## Work item
A complete answer lists every line of the entries below where the string "extdata" appears.

[Input]

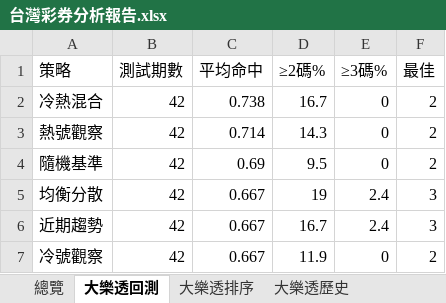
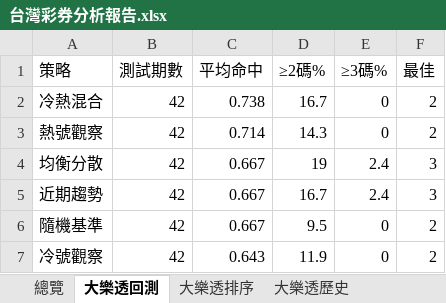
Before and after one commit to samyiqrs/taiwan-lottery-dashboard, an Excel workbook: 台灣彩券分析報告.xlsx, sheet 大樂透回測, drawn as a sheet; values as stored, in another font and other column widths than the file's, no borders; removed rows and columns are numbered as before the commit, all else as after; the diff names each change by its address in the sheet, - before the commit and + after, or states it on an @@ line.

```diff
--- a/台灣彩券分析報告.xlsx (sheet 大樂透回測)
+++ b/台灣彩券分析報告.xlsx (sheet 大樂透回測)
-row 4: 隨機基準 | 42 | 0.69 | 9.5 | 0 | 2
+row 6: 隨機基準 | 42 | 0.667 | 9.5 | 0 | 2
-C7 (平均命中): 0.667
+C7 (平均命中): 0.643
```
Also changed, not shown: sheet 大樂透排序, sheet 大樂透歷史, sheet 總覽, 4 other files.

[/Input]
[Input]

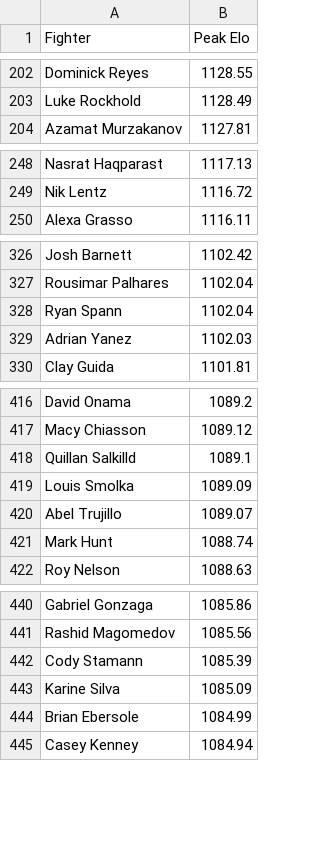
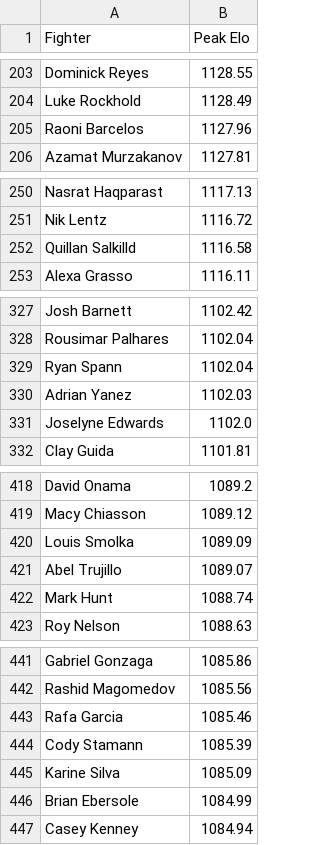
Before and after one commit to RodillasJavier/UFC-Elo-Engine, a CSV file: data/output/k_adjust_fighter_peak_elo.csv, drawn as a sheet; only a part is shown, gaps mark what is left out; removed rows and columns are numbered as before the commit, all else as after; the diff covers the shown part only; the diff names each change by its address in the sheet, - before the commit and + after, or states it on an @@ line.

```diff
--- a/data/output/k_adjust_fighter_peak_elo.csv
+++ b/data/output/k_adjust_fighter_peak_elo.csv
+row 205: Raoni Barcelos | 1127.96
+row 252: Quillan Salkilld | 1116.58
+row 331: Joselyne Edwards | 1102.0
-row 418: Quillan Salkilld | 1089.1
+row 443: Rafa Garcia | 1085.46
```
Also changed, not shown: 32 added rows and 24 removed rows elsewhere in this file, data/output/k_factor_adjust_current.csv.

[/Input]
[Input]

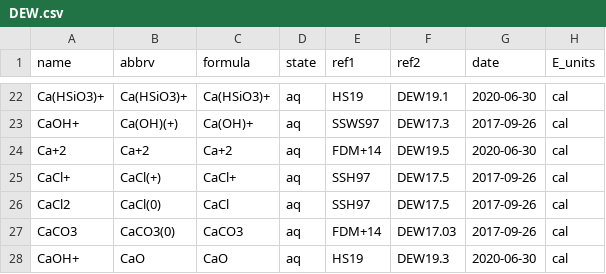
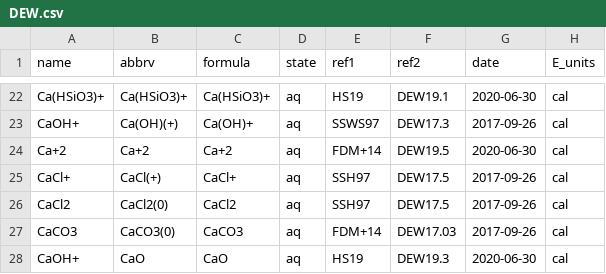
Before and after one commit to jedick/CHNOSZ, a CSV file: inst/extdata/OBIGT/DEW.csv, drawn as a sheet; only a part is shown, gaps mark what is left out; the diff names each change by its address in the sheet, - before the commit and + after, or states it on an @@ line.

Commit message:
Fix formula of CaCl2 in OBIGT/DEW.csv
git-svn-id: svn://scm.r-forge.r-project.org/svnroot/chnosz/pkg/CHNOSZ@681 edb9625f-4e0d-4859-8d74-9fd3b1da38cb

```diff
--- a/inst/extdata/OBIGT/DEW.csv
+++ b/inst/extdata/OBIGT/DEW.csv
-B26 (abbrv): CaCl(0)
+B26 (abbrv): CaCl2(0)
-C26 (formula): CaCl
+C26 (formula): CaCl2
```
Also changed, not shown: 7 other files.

[/Input]

## Response to this exercise
Before and after one commit to jedick/CHNOSZ, a CSV file: inst/extdata/OBIGT/DEW.csv, drawn as a sheet; only a part is shown, gaps mark what is left out; the diff names each change by its address in the sheet, - before the commit and + after, or states it on an @@ line.
--- a/inst/extdata/OBIGT/DEW.csv
+++ b/inst/extdata/OBIGT/DEW.csv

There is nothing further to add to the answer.